Hoping to make sure that female and unrepresented minority entrepreneurs gain access to the proper capital to promote business development for technology companies, Intel Capital has begun a Diversity Fund to help give them that necessary support.
Vice President of Intel Capital Lisa Lambert, 47, is helping to lead the charge toward this more diverse means of funding.
“For Intel it began with the announcement that Brian [Krzanich], our CEO, made [about] his desire to impact the Intel workforce and culture representation by 2020… [and also] positively impact the industry” Lambert said, who also doubles as the managing director of Intel Capital’s Software and Services Group and the Intel Capital Diversity Fund.
Many ideas and programs were floating around to help achieve that goal, such as STEM education, but Lambert felt that the Intel Capital Diversity Fund was broad enough to reach that means. She put together the diversity fund proposal this March of this year, presented it to the CEO, after which they decided to head in that direction.
Lambert mentioned how this program would be affective in her mind both professionally and personally.
“To me, professionally, it means that we’re going to be able to find some very high quality companies that represent Intel’s customer demographic,” she said.
Lambert pointed out that those individuals are intelligent and have great ideas, and so are more than capable of building technology companies.
“[These] are business professionals, and they want the opportunity to realize their visions, their dreams, [and] their ideas,” Lambert stated, “the only way to do that in this world is by having capital.” This program is simply giving those professionals that opportunity. As Lambert said, “with capital, these ideas can flourish.”
“The issue has been a funding gap, not an idea gap,” Lambert said. “[People] need to fund these companies, and we’re hoping we can impact that,” she added.
As a woman and underrepresented minority herself, Lambert views the program not only as good business but also good for society overall.
Lambert also started a nonprofit organization focused on the advancement of professional women. “I’ve talked to a number of women entrepreneurs about the subject,” she said, “[I’ve] heard their stories about the difficulties they’ve had getting equity capital, and I’m very sympathetic to that.”

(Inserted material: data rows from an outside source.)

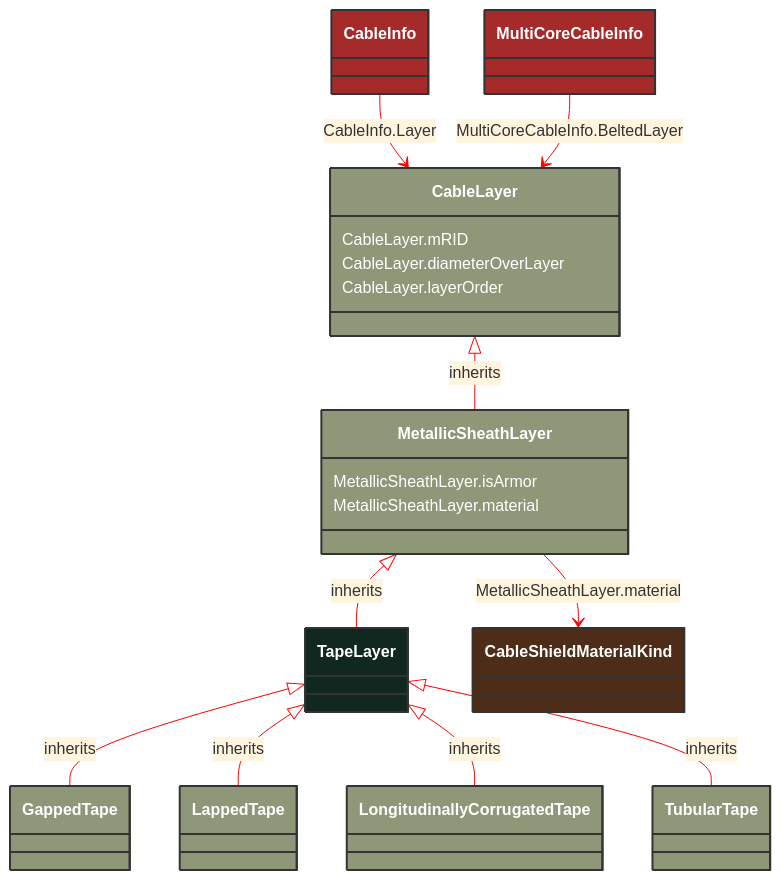
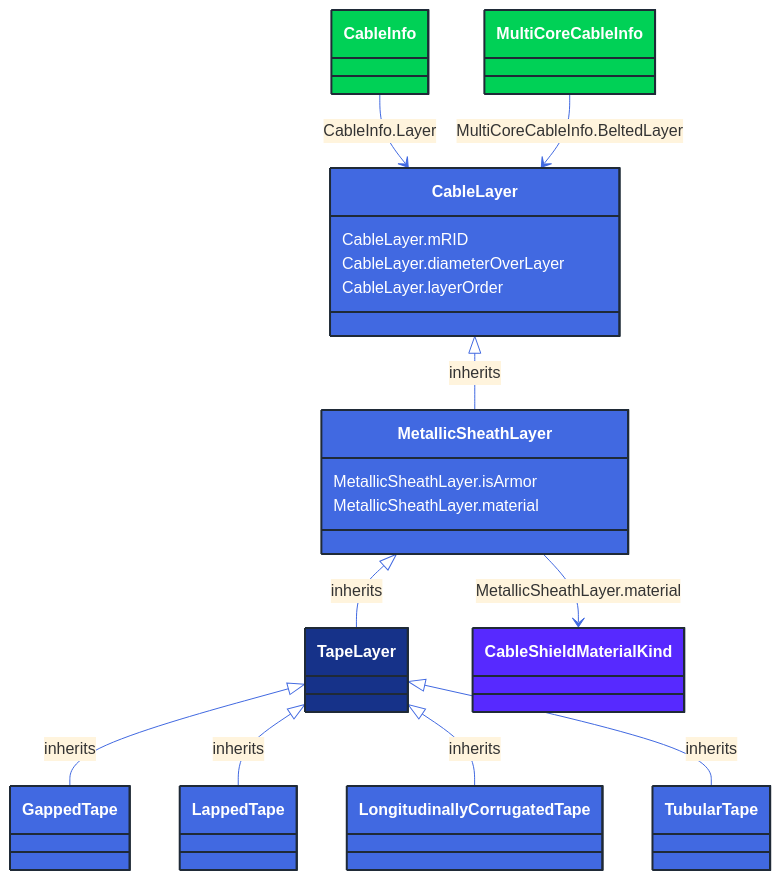
The diagram in docs/Models/Profiles/SubseaCableInfo/ConcreteClasses/TapeLayer.md (3lbits/NoCIMExtensions), drawn with Mermaid before and after one commit. The commit also changed 362 other files, not shown here.

First line of the commit message:
Update diagrams and styles for improved visual consistency

````diff
--- a/docs/Models/Profiles/SubseaCableInfo/ConcreteClasses/TapeLayer.md
+++ b/docs/Models/Profiles/SubseaCableInfo/ConcreteClasses/TapeLayer.md
@@ -8,64 +8,64 @@
 ```mermaid
-%%{init: {'theme':'base','themeVariables': {'lineColor': '#FF0000'}}}%%
+%%{init: {'theme':'base','themeVariables': {'lineColor': '#4169E1'}}}%%
 classDiagram
     class TapeLayer
     click TapeLayer href "/Models/Profiles/SubseaCableInfo/ConcreteClasses/TapeLayer/"
-    style TapeLayer fill:#102820,stroke:#333,stroke-width:2px,rx:10,ry:10,color:white
+    style TapeLayer fill:#163289,stroke:#1F2A37,stroke-width:2px,rx:10,ry:10,color:white
 
         TapeLayer <|-- GappedTape : inherits
 
         GappedTape
             click GappedTape href "/Models/Profiles/SubseaCableInfo/ConcreteClasses/GappedTape/"
-            style GappedTape fill:#8F9779,stroke:#333,stroke-width:2px,rx:10,ry:10,color:white
+            style GappedTape fill:#4169E1,stroke:#1F2A37,stroke-width:2px,rx:10,ry:10,color:white
 
         TapeLayer <|-- LappedTape : inherits
 
         LappedTape
             click LappedTape href "/Models/Profiles/SubseaCableInfo/ConcreteClasses/LappedTape/"
-            style LappedTape fill:#8F9779,stroke:#333,stroke-width:2px,rx:10,ry:10,color:white
+            style LappedTape fill:#4169E1,stroke:#1F2A37,stroke-width:2px,rx:10,ry:10,color:white
 
         TapeLayer <|-- LongitudinallyCorrugatedTape : inherits
 
         LongitudinallyCorrugatedTape
             click LongitudinallyCorrugatedTape href "/Models/Profiles/SubseaCableInfo/ConcreteClasses/LongitudinallyCorrugatedTape/"
-            style LongitudinallyCorrugatedTape fill:#8F9779,stroke:#333,stroke-width:2px,rx:10,ry:10,color:white
+            style LongitudinallyCorrugatedTape fill:#4169E1,stroke:#1F2A37,stroke-width:2px,rx:10,ry:10,color:white
 
         TapeLayer <|-- TubularTape : inherits
 
         TubularTape
             click TubularTape href "/Models/Profiles/SubseaCableInfo/ConcreteClasses/TubularTape/"
-            style TubularTape fill:#8F9779,stroke:#333,stroke-width:2px,rx:10,ry:10,color:white
+            style TubularTape fill:#4169E1,stroke:#1F2A37,stroke-width:2px,rx:10,ry:10,color:white
      
         MetallicSheathLayer <|-- TapeLayer : inherits
             click MetallicSheathLayer href "/Models/Profiles/SubseaCableInfo/ConcreteClasses/MetallicSheathLayer/"
-            style MetallicSheathLayer fill:#8F9779,stroke:#333,stroke-width:2px,rx:10,ry:10,color:white
+            style MetallicSheathLayer fill:#4169E1,stroke:#1F2A37,stroke-width:2px,rx:10,ry:10,color:white
      
         CableLayer <|-- MetallicSheathLayer : inherits
             click CableLayer href "/Models/Profiles/SubseaCableInfo/AbstractClasses/CableLayer/"
-            style CableLayer fill:#8F9779,stroke:#333,stroke-width:2px,rx:10,ry:10,color:white
+            style CableLayer fill:#4169E1,stroke:#1F2A37,stroke-width:2px,rx:10,ry:10,color:white
 
 
         CableInfo --> CableLayer : CableInfo.Layer
 
         CableInfo
             click CableInfo href "/Models/Profiles/SubseaCableInfo/ConcreteClasses/CableInfo/"
-            style CableInfo fill:#A52A2A,stroke:#333,stroke-width:2px,rx:10,ry:10,color:white
+            style CableInfo fill:#00D156,stroke:#1F2A37,stroke-width:2px,rx:10,ry:10,color:white
 
         MultiCoreCableInfo --> CableLayer : MultiCoreCableInfo.BeltedLayer
 
         MultiCoreCableInfo
             click MultiCoreCableInfo href "/Models/Profiles/SubseaCableInfo/ConcreteClasses/MultiCoreCableInfo/"
-            style MultiCoreCableInfo fill:#A52A2A,stroke:#333,stroke-width:2px,rx:10,ry:10,color:white
+            style MultiCoreCableInfo fill:#00D156,stroke:#1F2A37,stroke-width:2px,rx:10,ry:10,color:white
 
         MetallicSheathLayer --> CableShieldMaterialKind : MetallicSheathLayer.material
 
         CableShieldMaterialKind
             click CableShieldMaterialKind href "/Models/Profiles/SubseaCableInfo/Enumerations/CableShieldMaterialKind/"
-            style CableShieldMaterialKind fill:#4D2D18,stroke:#333,stroke-width:2px,rx:10,ry:10,color:white
+            style CableShieldMaterialKind fill:#5729FF,stroke:#1F2A37,stroke-width:2px,rx:10,ry:10,color:white
 
         MetallicSheathLayer : MetallicSheathLayer.isArmor
         MetallicSheathLayer : MetallicSheathLayer.material
         CableLayer : CableLayer.mRID
         CableLayer : CableLayer.diameterOverLayer
         CableLayer : CableLayer.layerOrder
 ```
````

Like any venture capital fund, Intel uses their connections, personal and professional networks, to seek out and find startups that they are interested in funding.
“It’s a very broad community,” Lambert mentioned. “Fortunately myself and my team are diverse and we have access to a lot of the networks that [involve] unrepresented minorities and women.”
Thus far, Intel has identified over 100 startups in their pipeline, and has contacted a large percentage of them to begin getting them involved with the program.
Intel also has an amount that they expect to invest each year in startup companies. The fund will invest $125 million in these startups over the next five years; however, there is no set amount to the number of companies they will reach.
“It depends on the market, depends on the opportunities,” Lambert said.
“It’s been amazing that we were able to get support for a $125 million fund and announce that, targeting women and African-American, Hispanic-American, and Native Americans, to me is a landmark event. It is the largest fund by far servicing this community,” Lambert said.
Intel and Lambert hope to see great advancement with companies over the next five years thanks to these capital funding.
Visit the Intel Diversity Fund website to learn more.
Steph Elizondo is an intern at Lioness. The 21-year-old Western New England University (WNEU) junior is an English-Literature major. She is the Editor-in-Chief of the literary magazine at WNEU, as well as a staff writer for the school’s newspaper. She enjoys writing stories and poetry creatively, as well as essays and articles professionally. She hopes to become a professional writer and editor.